Source data:
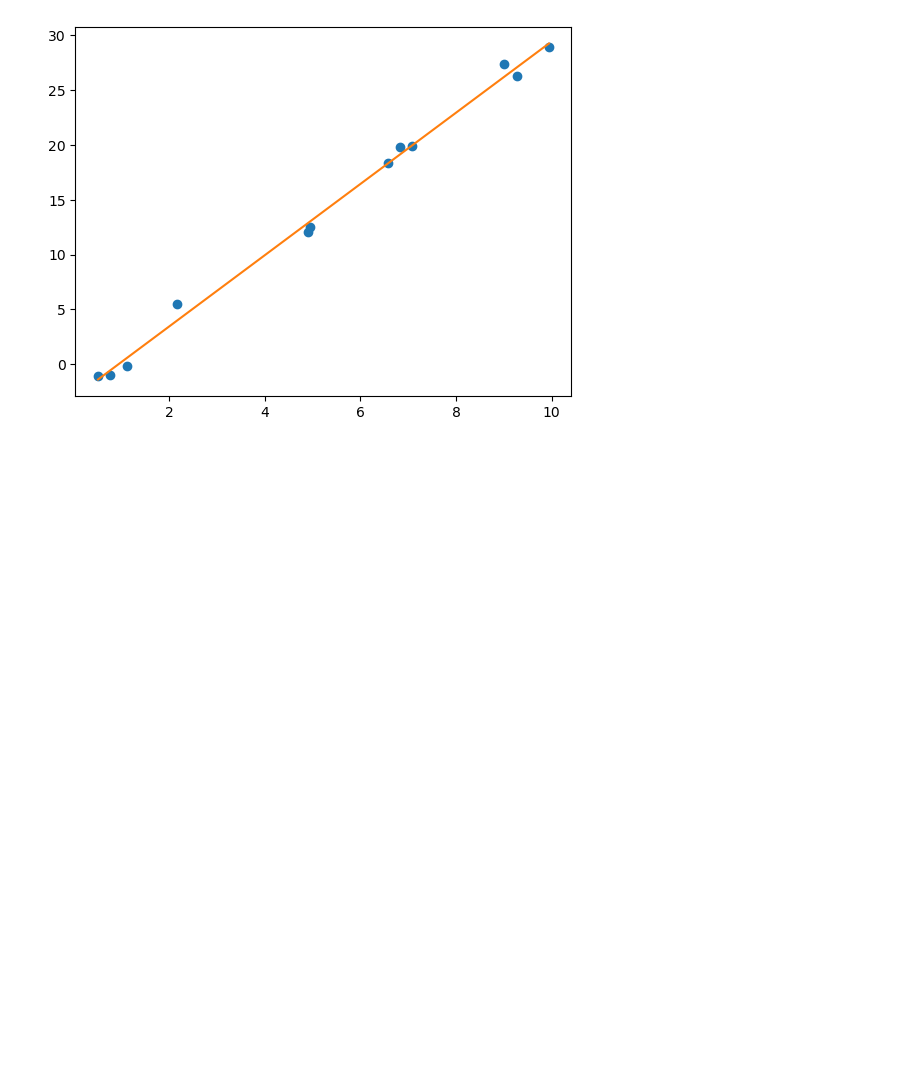
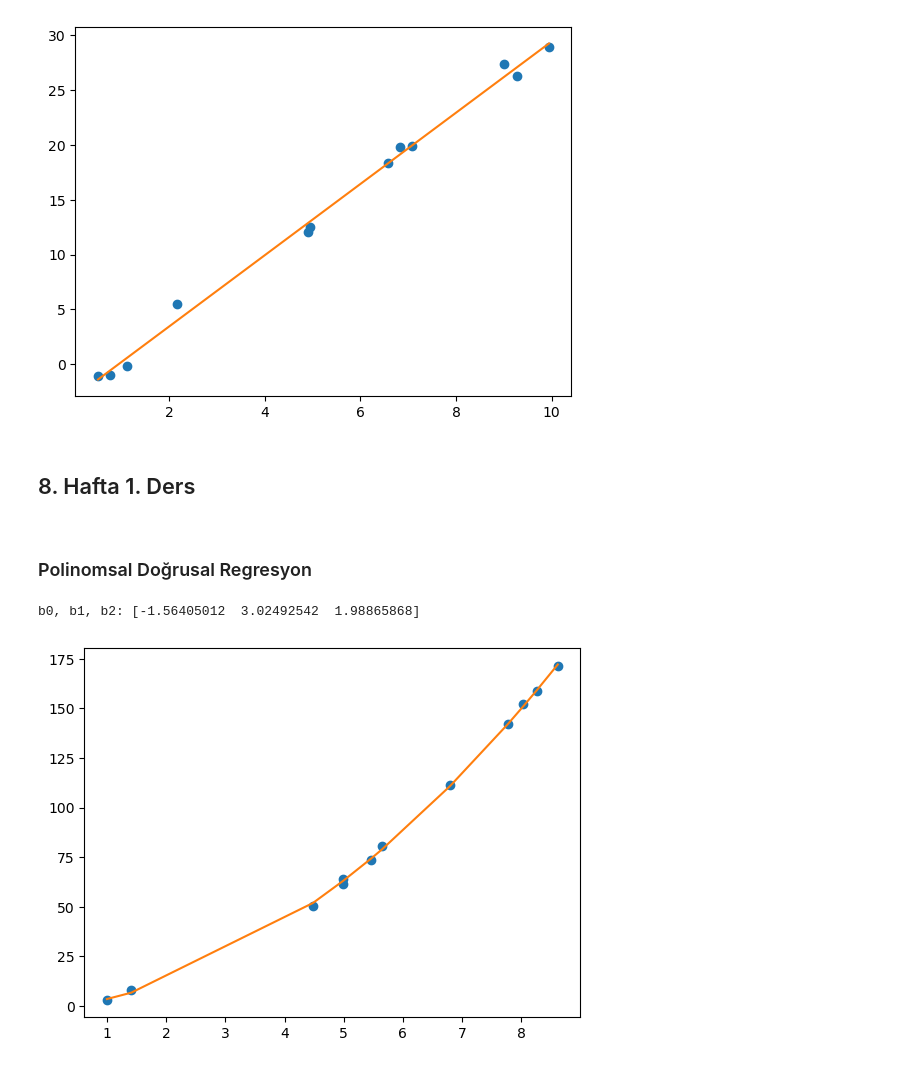
Before and after one commit to ZiyaKolcu/Sayisal-Cozumleme-Jupyter-Notebook, a Jupyter notebook: sayisal_cozumleme.ipynb, the cells around one changed output. Drawn from its saved outputs; the diff is of its cells as text; code cells hidden in the pictures; blank space fills up the shorter version.

Commit message:
added 8.hafta 1.ders

```diff
--- a/sayisal_cozumleme.ipynb
+++ b/sayisal_cozumleme.ipynb
@@ -1488,3 +1488,42 @@ plt.show()
 # %% [output]
 b0 ve b1: [-3.07182529  3.25130674]
 [figure]
+# %% [markdown]
+<div id="8.1">
+<h2>8. Hafta 1. Ders</h2>
+</div>
+# %% [markdown]
+### Polinomsal Doğrusal Regresyon
+# %%
+def polynomial_linear_regression(x, y, m=1):
+    n = x.size
+    b = np.zeros(m + 1)
+    X = np.zeros((m + 1, m + 1))
+    yX = np.zeros(m + 1)
+
+    for i in range(m + 1):
+        for j in range(m + 1):
+            for k in range(n):
+                X[i, j] += x[k] ** (i + j)
+        for k in range(n):
+            yX[i] += y[k] * x[k] ** i
+
+    b = solve_with_gauss_jordan(X, yX)
+    return b
+
+
+x = np.sort(np.random.uniform(0, 10, size=12))
+y = 2 * x**2 + 3 * x - 2 + np.random.normal(0, 1, size=x.size)
+
+plt.figure()
+plt.plot(x, y, "o")
+
+b = polynomial_linear_regression(x, y, 2)
+print("b0, b1, b2:", b)
+
+yy = b[0] + b[1] * x + b[2] * x**2
+plt.plot(x, yy)
+plt.show()
+# %% [output]
+b0, b1, b2: [-1.56405012  3.02492542  1.98865868]
+[figure, added]
```
Also changed, not shown: parts of 3 cells of this notebook.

- What is being asked -
Filter the data above down to lines with the word "ipynb", and copy them.

- Exercise answer -
Before and after one commit to ZiyaKolcu/Sayisal-Cozumleme-Jupyter-Notebook, a Jupyter notebook: sayisal_cozumleme.ipynb, the cells around one changed output. Drawn from its saved outputs; the diff is of its cells as text; code cells hidden in the pictures; blank space fills up the shorter version.
--- a/sayisal_cozumleme.ipynb
+++ b/sayisal_cozumleme.ipynb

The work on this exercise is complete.